On the one hand, The Outsiders presents a shallow depiction of class and character with the distinctions between greasers and Socs not really fully developed beyond a case of one side is poor, the other is not. Hinton hints at deeper social issues but does not really explore them in any depth. Then again, she wrote most of this novel while she was 15 and had it published by the time she was 18. Expecting a deep social analysis might be asking too much of the book. However, given that the centre of narrative tension lies in the perceived unfairness of the greasers’ being forced to work for a living and the Socs getting everything on a plate, the failure to speak to class politics seems like a letdown. I guess I found the ending a little too contrived and unsatisfactory. *Spoiler alert* After reading Johnny’s note to him and reflecting on Johnny’s death, Ponyboy decides to write the novel that we have just read as part of an English assignment. While this ending creates a convenient Mobius strip effect, sending readers right back to the start of the narrative, I found it left something to be desired. After all of Ponyboy’s travails, he is content to just play the system and try to get ahead through hard-work and the eventual absorption into the middle class (which remains largely on the peripheries of this novel).
On the other hand, The Outsiders is a great book for young readers. In some ways, I reveled in the simplicity of the narrative, the lack of deep analysis and heavy sophistication. There is something refreshing about this book that stopped my pseudo-Marxist literary analysis from coming into play until I wrote this review. The Outsiders ticks many of the boxes for a high-school English course and I’m certain that I would have loved it had I read it back then. It is an anti-hero story of losers that works and has aged remarkably well unlike say Stephen Chbosky’s The Perks of Being a Wallflower which suffers from too many cultural references and a faulty narrative structure.
So, if read as a young adult novel, The Outsiders is a good read. If you look for more depth, you might be surprised at the shallowness you find.

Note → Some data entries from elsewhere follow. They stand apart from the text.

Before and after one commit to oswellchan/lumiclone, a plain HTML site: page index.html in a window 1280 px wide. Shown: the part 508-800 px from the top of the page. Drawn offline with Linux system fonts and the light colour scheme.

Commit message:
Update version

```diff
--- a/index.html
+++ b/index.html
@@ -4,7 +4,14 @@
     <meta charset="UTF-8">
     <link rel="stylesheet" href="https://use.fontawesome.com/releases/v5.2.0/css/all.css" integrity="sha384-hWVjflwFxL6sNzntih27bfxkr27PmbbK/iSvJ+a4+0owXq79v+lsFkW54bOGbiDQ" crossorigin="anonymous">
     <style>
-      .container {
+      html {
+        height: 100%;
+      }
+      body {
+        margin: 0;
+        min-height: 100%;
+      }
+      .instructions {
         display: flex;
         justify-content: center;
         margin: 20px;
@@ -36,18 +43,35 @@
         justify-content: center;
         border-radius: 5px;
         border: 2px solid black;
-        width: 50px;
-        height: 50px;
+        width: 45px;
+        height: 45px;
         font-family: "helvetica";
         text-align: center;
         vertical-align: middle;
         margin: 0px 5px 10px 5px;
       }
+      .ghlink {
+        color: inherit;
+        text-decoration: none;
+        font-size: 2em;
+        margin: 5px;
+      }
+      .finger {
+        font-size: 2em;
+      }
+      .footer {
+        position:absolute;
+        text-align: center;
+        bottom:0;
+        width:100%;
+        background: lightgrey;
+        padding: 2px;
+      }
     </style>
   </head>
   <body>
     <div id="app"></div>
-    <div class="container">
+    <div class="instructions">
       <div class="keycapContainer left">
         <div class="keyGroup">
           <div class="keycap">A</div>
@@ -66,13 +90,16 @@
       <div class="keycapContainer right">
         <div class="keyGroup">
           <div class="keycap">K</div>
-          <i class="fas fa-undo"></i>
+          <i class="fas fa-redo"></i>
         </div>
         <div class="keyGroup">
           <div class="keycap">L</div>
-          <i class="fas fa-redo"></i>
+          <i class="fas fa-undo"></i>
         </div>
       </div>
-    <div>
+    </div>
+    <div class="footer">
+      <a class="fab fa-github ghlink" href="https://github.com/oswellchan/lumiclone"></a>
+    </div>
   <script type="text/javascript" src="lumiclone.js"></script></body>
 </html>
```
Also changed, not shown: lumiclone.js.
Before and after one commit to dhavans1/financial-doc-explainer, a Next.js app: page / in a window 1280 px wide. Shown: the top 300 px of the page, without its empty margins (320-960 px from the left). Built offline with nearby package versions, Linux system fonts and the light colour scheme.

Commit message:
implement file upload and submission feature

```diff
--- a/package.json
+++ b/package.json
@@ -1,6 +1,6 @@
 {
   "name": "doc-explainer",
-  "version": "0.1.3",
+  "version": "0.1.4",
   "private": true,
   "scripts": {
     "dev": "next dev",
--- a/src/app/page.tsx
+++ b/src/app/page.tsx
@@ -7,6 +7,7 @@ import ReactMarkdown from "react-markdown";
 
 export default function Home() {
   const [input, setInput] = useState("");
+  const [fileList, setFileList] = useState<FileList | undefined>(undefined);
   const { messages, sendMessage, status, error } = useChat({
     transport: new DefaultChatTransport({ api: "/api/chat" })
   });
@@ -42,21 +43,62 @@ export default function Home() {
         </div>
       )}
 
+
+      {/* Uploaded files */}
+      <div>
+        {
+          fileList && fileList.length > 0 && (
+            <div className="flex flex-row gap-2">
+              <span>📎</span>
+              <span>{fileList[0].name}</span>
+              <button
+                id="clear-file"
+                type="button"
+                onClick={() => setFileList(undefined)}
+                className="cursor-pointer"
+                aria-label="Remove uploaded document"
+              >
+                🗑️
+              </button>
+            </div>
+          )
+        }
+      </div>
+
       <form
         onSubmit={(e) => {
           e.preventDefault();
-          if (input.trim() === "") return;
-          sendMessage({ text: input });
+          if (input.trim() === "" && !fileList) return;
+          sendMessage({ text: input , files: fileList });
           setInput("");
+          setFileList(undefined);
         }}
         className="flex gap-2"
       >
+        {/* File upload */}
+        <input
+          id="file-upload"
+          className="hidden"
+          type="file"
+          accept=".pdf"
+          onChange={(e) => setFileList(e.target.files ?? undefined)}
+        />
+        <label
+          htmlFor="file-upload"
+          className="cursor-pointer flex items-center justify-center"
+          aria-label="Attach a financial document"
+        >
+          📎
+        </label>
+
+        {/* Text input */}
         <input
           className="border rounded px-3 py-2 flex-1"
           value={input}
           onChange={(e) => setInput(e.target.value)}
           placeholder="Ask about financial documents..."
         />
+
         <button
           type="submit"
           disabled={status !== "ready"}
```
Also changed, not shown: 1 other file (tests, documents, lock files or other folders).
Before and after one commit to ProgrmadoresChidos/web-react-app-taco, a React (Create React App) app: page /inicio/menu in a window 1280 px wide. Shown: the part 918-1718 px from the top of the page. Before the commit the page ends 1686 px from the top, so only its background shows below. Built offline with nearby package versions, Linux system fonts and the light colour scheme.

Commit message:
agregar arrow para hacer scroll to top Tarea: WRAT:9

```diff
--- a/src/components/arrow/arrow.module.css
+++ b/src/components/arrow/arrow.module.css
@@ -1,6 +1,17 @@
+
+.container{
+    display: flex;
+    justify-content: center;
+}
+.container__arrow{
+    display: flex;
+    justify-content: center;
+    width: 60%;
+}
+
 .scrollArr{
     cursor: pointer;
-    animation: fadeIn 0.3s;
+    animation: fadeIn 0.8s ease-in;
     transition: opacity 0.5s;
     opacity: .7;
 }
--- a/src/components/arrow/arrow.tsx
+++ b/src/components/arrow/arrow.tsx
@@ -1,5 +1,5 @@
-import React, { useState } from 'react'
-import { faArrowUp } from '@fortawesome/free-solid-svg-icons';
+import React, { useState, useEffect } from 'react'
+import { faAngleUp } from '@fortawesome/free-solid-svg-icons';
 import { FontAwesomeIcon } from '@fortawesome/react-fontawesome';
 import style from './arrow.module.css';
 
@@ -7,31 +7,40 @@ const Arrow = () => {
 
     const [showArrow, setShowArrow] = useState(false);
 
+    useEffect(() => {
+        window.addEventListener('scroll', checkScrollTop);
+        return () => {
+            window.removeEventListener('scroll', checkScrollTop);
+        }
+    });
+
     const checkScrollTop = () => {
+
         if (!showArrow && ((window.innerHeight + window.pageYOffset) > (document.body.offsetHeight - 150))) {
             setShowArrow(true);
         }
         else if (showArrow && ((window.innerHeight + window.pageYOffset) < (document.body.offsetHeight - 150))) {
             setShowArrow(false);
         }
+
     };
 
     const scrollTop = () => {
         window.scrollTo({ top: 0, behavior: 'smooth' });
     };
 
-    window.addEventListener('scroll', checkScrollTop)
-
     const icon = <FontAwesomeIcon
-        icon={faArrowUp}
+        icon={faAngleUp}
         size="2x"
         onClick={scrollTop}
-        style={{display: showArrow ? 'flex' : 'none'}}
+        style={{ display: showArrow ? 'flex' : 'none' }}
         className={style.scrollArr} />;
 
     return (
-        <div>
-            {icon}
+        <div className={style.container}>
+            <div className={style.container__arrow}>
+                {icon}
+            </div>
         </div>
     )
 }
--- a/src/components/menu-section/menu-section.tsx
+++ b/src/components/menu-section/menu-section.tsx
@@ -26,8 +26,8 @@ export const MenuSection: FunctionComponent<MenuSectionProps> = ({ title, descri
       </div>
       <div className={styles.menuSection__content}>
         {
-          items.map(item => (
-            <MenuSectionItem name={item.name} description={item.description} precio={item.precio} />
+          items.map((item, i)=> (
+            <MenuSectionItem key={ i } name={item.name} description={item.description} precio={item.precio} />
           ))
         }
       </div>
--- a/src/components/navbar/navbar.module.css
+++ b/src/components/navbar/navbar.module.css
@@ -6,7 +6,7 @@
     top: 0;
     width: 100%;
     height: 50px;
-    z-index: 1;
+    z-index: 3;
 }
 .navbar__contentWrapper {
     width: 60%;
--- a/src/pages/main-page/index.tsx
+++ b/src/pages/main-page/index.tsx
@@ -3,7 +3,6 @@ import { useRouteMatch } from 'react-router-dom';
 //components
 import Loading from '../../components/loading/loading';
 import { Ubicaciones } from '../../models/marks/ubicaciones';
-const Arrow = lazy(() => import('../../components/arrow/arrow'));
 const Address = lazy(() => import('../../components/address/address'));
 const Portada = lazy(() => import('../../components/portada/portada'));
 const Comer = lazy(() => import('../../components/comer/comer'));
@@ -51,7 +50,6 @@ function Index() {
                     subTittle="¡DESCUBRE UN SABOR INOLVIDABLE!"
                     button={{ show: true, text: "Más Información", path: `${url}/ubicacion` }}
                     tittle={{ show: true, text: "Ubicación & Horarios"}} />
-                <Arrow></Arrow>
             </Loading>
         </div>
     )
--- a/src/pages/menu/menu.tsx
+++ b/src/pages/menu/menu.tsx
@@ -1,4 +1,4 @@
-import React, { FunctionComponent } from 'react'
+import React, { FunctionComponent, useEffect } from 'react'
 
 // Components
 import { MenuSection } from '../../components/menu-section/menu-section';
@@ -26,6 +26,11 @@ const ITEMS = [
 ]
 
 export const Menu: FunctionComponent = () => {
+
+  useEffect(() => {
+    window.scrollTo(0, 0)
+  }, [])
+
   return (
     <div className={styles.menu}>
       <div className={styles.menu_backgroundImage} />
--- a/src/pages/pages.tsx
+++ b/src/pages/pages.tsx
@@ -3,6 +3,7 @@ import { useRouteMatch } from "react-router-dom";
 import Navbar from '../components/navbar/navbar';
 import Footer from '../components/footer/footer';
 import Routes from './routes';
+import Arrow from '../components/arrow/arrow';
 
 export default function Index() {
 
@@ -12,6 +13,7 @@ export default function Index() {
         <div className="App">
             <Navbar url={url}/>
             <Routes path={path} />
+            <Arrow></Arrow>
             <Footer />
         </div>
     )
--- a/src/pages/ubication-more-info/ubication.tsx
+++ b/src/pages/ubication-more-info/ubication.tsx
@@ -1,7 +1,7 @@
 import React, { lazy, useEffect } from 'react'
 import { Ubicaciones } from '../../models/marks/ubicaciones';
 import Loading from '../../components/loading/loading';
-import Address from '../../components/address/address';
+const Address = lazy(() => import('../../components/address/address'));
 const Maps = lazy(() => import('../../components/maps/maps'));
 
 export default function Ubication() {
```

I would recommend this book to readers looking for a classic young adult read that sparked the YA genre into existence.
Hinton, S.E. The Outsiders. 1967. Toronto: Viking Press, 2007. Print.